■ Problem: Exact reproduction of all the data is required, with pictures excluded.

Difference listings
┄┄┄┄┄┄┄┄┄┄┄┄┄┄┄┄┄┄┄┄
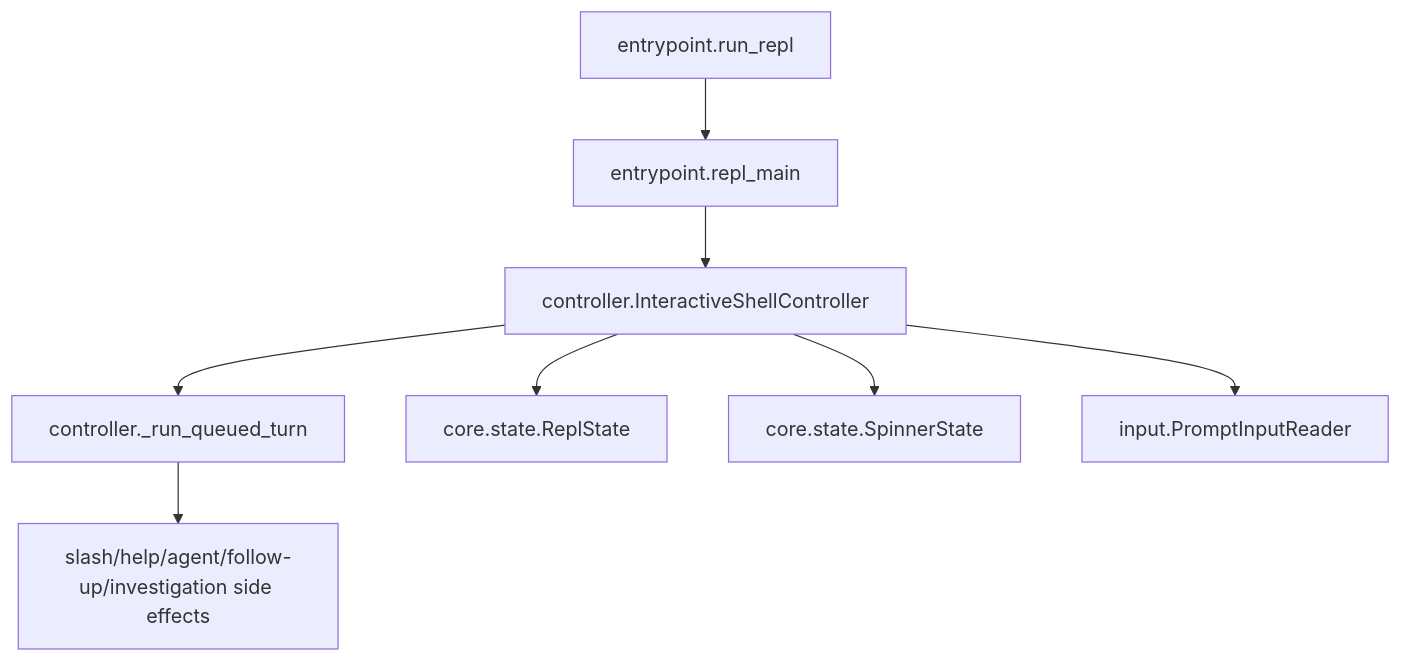
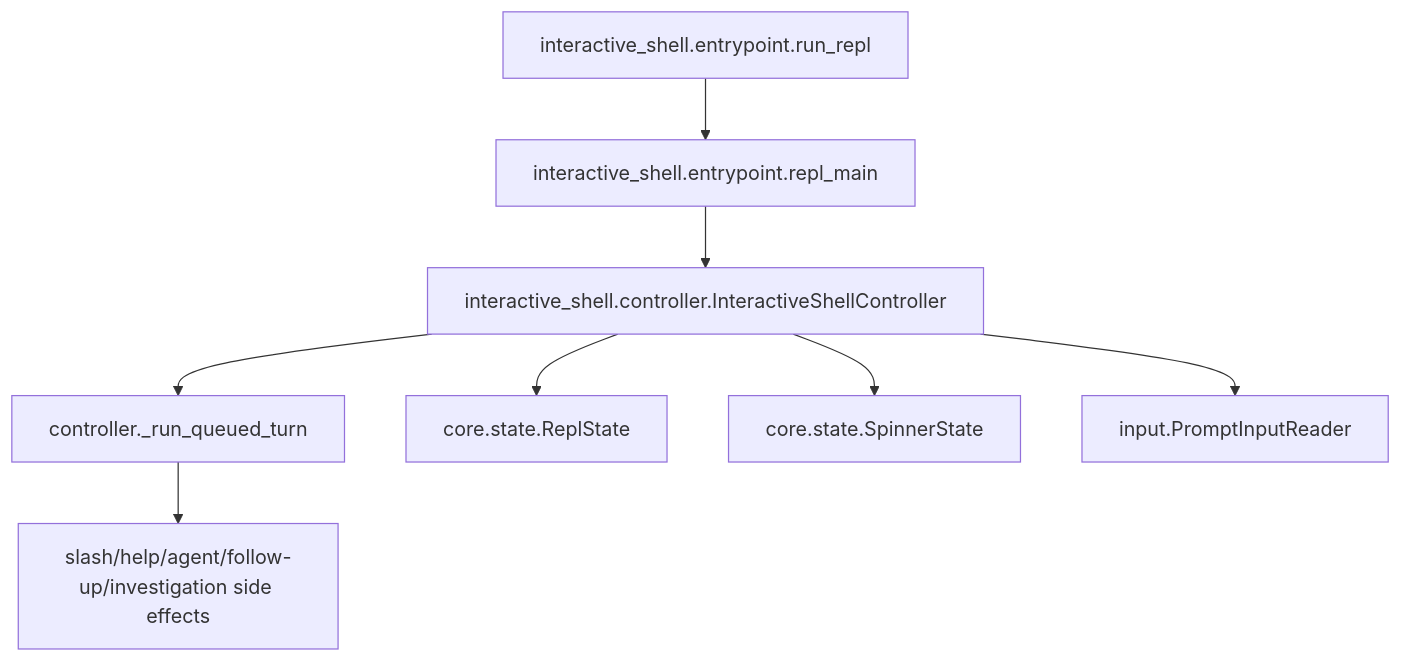
Before and after one commit to Tracer-Cloud/open-sre-agent: the diagram in interactive_shell/runtime/AGENTS.md, drawn with Mermaid. The commit also changed other lines of this file and 10 other files, not shown here.

Commit message:
Move interactive shell entrypoints up

````diff
--- a/interactive_shell/runtime/AGENTS.md
+++ b/interactive_shell/runtime/AGENTS.md
@@ -80,10 +80,10 @@
 ```mermaid
 flowchart TD
-  runRepl["entrypoint.run_repl"] --> replMain["entrypoint.repl_main"]
-  replMain --> controller["controller.InteractiveShellController"]
+  runRepl["interactive_shell.entrypoint.run_repl"] --> replMain["interactive_shell.entrypoint.repl_main"]
+  replMain --> controller["interactive_shell.controller.InteractiveShellController"]
   controller --> executeTurn["controller._run_queued_turn"]
   executeTurn --> sideEffects["slash/help/agent/follow-up/investigation side effects"]
   controller --> replState["core.state.ReplState"]
   controller --> spinnerState["core.state.SpinnerState"]
   controller --> inputReader["input.PromptInputReader"]
 ```
````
┄┄┄┄┄┄┄┄┄┄┄┄┄┄┄┄┄┄┄┄
■ Written solution:
Before and after one commit to Tracer-Cloud/open-sre-agent: the diagram in interactive_shell/runtime/AGENTS.md, drawn with Mermaid. The commit also changed other lines of this file and 10 other files, not shown here.

Commit message:
Move interactive shell entrypoints up

````diff
--- a/interactive_shell/runtime/AGENTS.md
+++ b/interactive_shell/runtime/AGENTS.md
@@ -80,10 +80,10 @@
 ```mermaid
 flowchart TD
-  runRepl["entrypoint.run_repl"] --> replMain["entrypoint.repl_main"]
-  replMain --> controller["controller.InteractiveShellController"]
+  runRepl["interactive_shell.entrypoint.run_repl"] --> replMain["interactive_shell.entrypoint.repl_main"]
+  replMain --> controller["interactive_shell.controller.InteractiveShellController"]
   controller --> executeTurn["controller._run_queued_turn"]
   executeTurn --> sideEffects["slash/help/agent/follow-up/investigation side effects"]
   controller --> replState["core.state.ReplState"]
   controller --> spinnerState["core.state.SpinnerState"]
   controller --> inputReader["input.PromptInputReader"]
 ```
````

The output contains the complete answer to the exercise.